Give only the number of lines in these records that include "asks".

══ SOURCE INFORMATION ══

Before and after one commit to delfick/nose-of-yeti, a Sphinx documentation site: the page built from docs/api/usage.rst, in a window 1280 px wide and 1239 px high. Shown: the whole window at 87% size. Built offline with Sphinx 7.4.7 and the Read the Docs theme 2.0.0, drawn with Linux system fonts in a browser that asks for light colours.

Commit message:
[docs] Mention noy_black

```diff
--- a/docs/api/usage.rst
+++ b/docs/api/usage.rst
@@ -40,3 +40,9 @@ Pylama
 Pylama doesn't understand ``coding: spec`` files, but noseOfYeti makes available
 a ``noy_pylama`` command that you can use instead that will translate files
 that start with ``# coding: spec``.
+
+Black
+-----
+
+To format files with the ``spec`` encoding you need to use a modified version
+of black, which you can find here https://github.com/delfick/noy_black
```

═══
══ SOURCE INFORMATION ══

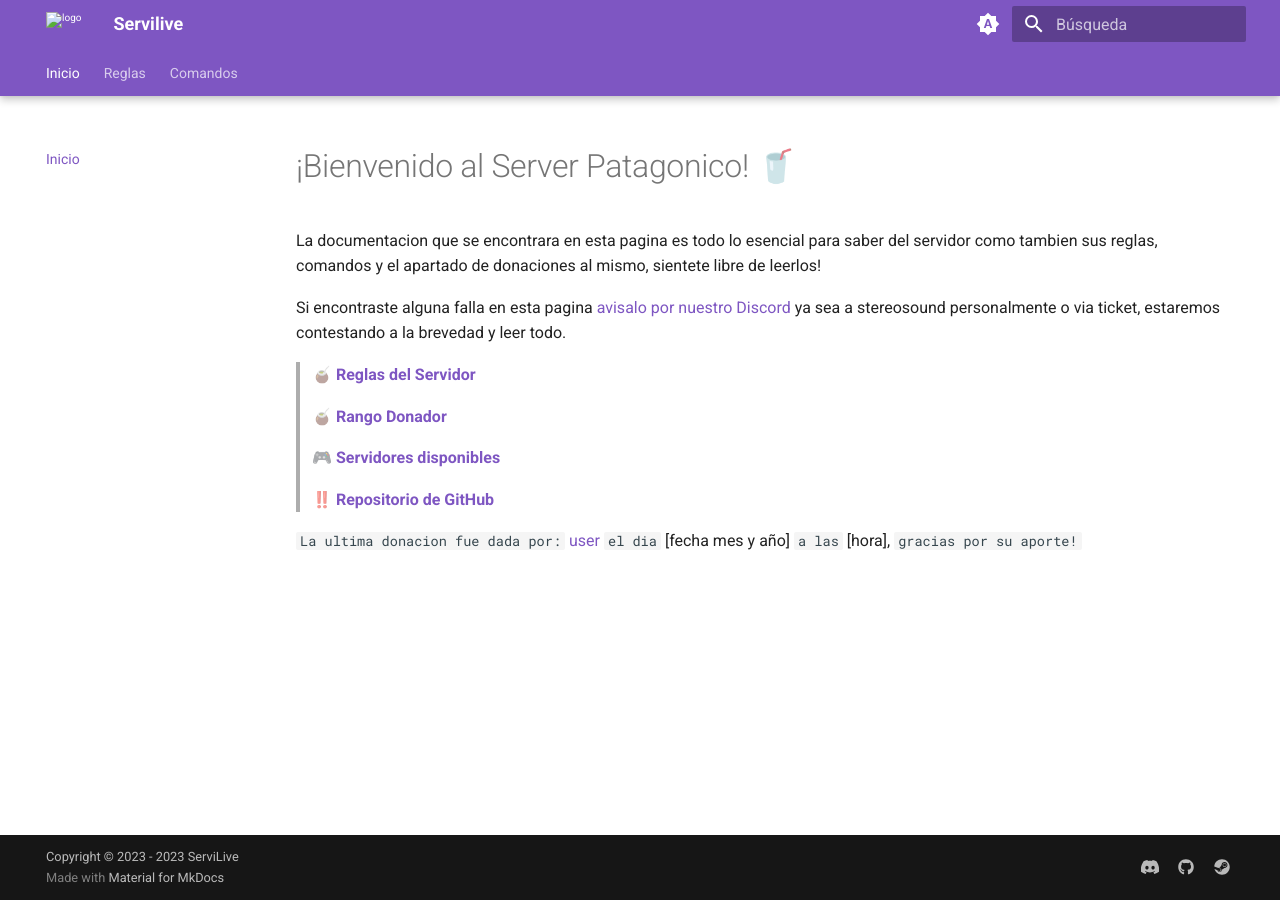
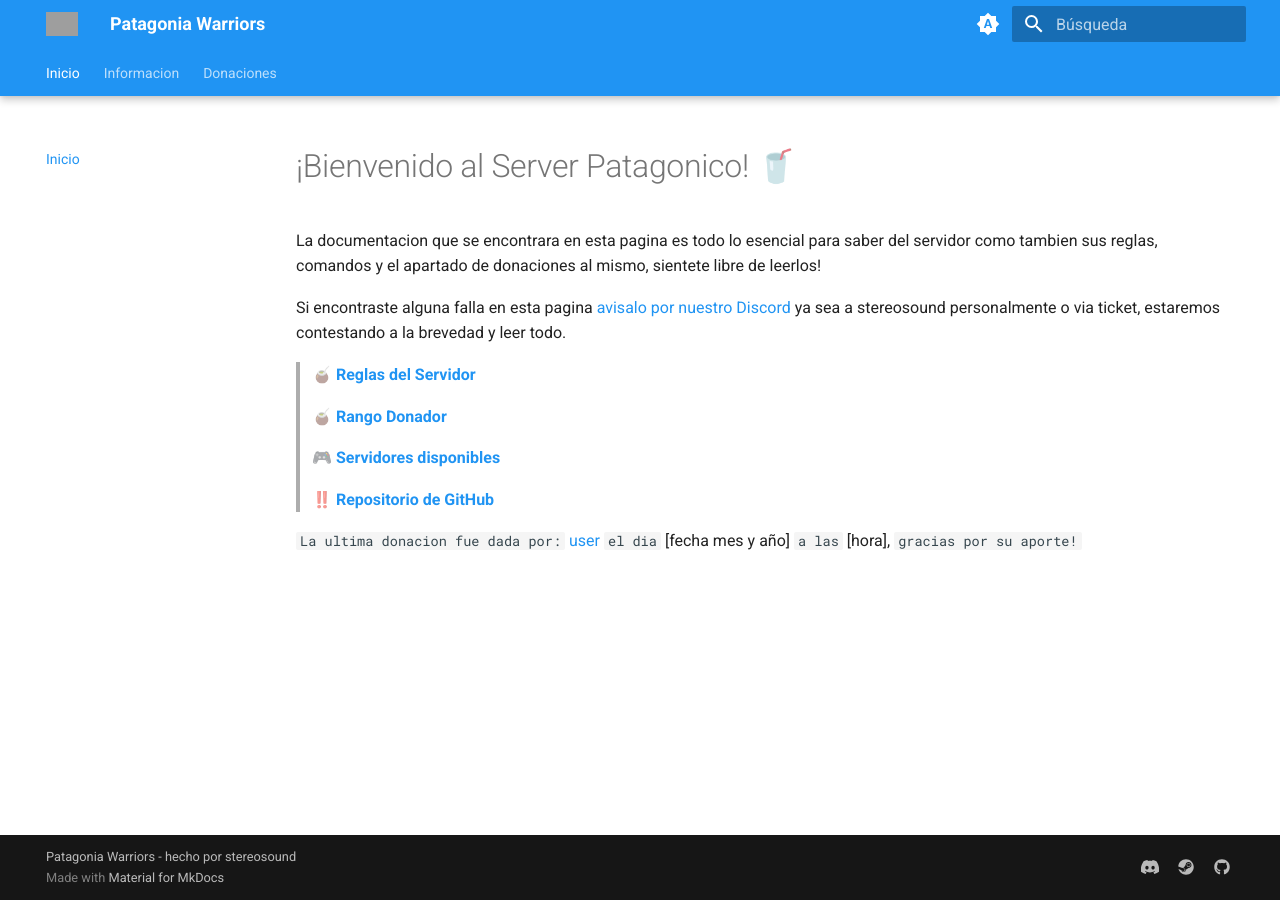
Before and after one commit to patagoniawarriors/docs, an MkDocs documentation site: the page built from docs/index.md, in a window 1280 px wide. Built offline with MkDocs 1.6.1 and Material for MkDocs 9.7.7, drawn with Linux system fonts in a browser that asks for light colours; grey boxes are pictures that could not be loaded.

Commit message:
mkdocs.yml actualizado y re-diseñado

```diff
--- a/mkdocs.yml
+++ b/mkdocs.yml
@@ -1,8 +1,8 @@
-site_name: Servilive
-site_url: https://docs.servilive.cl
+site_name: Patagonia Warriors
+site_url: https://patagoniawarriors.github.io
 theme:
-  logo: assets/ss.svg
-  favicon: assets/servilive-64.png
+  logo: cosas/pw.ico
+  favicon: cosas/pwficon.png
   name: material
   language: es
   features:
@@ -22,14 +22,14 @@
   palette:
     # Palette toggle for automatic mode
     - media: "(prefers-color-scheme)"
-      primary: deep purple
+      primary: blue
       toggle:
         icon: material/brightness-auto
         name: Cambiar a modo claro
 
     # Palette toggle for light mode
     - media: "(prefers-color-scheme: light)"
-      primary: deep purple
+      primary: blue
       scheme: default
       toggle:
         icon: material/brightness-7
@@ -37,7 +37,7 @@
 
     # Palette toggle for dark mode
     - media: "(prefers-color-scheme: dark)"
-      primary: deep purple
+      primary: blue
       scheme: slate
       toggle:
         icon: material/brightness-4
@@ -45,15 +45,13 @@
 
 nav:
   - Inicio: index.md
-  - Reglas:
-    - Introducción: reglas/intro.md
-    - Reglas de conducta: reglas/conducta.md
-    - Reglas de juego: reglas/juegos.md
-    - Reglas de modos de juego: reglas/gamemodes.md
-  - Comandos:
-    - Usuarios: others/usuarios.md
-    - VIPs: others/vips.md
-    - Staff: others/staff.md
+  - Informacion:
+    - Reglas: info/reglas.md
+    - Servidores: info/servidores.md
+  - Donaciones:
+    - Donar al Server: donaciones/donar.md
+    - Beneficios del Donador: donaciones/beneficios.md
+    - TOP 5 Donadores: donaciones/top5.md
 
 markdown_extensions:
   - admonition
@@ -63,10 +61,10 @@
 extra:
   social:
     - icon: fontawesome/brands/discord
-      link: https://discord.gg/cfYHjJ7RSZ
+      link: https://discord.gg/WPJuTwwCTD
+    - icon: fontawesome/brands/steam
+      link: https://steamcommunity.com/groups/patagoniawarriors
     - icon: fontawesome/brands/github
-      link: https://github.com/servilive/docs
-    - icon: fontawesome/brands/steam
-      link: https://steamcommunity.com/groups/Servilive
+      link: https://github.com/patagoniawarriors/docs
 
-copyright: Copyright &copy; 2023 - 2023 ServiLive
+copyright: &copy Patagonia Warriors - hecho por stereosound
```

═══
══ SOURCE INFORMATION ══

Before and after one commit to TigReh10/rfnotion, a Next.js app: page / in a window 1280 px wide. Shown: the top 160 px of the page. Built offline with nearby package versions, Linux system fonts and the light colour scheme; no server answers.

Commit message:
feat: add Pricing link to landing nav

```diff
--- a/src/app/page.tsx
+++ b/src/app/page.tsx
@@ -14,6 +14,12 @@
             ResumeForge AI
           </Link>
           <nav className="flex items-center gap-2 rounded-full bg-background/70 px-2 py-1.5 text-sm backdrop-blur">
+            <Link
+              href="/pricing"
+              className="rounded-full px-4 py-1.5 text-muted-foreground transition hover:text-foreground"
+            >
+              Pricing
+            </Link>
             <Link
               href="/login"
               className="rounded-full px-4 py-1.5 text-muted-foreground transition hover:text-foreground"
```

═══

§ **YOUR SOLUTION**
2